Exercise —
Look through the data below and return each line where "不臆造已核定外觀" appears.

= Beginning of Section =

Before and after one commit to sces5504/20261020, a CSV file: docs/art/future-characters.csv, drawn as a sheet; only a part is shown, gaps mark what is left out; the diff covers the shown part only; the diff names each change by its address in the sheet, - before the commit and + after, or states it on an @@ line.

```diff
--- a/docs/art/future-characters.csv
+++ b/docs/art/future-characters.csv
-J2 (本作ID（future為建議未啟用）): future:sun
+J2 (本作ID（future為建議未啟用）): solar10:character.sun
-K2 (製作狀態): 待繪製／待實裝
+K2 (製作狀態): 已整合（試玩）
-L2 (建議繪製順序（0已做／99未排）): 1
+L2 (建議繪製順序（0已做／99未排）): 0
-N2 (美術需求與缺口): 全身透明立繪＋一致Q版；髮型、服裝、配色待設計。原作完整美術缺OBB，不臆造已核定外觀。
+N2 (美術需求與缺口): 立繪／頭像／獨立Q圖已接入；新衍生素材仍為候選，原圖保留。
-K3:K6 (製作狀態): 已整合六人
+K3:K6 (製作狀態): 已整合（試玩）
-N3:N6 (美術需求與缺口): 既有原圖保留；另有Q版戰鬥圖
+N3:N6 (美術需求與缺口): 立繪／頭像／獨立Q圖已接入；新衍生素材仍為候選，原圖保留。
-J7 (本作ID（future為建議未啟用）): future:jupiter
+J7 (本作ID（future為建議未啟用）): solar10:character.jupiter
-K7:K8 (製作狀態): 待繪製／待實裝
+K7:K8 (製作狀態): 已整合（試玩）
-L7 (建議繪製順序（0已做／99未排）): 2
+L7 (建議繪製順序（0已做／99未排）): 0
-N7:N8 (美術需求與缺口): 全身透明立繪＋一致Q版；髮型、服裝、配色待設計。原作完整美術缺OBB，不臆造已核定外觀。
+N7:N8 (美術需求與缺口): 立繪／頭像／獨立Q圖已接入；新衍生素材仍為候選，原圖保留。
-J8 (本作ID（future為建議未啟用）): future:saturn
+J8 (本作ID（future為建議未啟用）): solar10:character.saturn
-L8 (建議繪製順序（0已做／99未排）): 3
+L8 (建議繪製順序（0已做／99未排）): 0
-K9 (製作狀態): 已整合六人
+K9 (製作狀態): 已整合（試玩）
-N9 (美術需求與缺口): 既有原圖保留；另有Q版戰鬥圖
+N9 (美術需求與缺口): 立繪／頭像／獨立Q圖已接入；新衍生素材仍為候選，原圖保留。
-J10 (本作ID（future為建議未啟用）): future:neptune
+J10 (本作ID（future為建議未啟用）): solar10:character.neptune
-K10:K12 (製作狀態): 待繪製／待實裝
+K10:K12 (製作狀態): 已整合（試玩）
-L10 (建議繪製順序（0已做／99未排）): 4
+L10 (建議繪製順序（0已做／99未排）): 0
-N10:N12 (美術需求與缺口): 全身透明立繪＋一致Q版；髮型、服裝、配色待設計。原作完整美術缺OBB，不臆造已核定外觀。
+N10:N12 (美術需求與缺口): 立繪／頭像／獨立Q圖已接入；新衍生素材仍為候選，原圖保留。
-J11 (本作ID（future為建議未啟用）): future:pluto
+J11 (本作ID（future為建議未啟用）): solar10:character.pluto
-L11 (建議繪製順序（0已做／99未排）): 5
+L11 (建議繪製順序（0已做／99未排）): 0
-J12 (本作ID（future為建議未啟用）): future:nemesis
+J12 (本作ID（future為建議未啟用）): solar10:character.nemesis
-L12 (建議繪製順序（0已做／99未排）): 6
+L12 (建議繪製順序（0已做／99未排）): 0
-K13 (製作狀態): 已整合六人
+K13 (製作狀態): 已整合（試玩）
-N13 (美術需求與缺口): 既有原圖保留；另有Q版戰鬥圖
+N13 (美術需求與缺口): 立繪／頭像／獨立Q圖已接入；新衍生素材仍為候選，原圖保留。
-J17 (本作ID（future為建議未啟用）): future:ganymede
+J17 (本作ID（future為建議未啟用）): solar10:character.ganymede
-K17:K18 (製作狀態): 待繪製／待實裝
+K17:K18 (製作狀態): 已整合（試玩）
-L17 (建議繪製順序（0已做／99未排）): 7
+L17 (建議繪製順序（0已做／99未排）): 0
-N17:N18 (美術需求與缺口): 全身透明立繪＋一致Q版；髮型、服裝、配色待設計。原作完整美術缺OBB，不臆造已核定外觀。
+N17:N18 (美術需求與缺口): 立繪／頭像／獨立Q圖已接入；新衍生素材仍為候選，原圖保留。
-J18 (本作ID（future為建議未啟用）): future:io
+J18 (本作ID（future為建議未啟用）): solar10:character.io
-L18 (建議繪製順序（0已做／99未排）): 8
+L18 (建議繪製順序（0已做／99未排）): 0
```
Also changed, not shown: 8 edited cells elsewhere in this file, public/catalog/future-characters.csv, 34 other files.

= End of Section =

Task result —
-N2 (美術需求與缺口): 全身透明立繪＋一致Q版；髮型、服裝、配色待設計。原作完整美術缺OBB，不臆造已核定外觀。
-N7:N8 (美術需求與缺口): 全身透明立繪＋一致Q版；髮型、服裝、配色待設計。原作完整美術缺OBB，不臆造已核定外觀。
-N10:N12 (美術需求與缺口): 全身透明立繪＋一致Q版；髮型、服裝、配色待設計。原作完整美術缺OBB，不臆造已核定外觀。
-N17:N18 (美術需求與缺口): 全身透明立繪＋一致Q版；髮型、服裝、配色待設計。原作完整美術缺OBB，不臆造已核定外觀。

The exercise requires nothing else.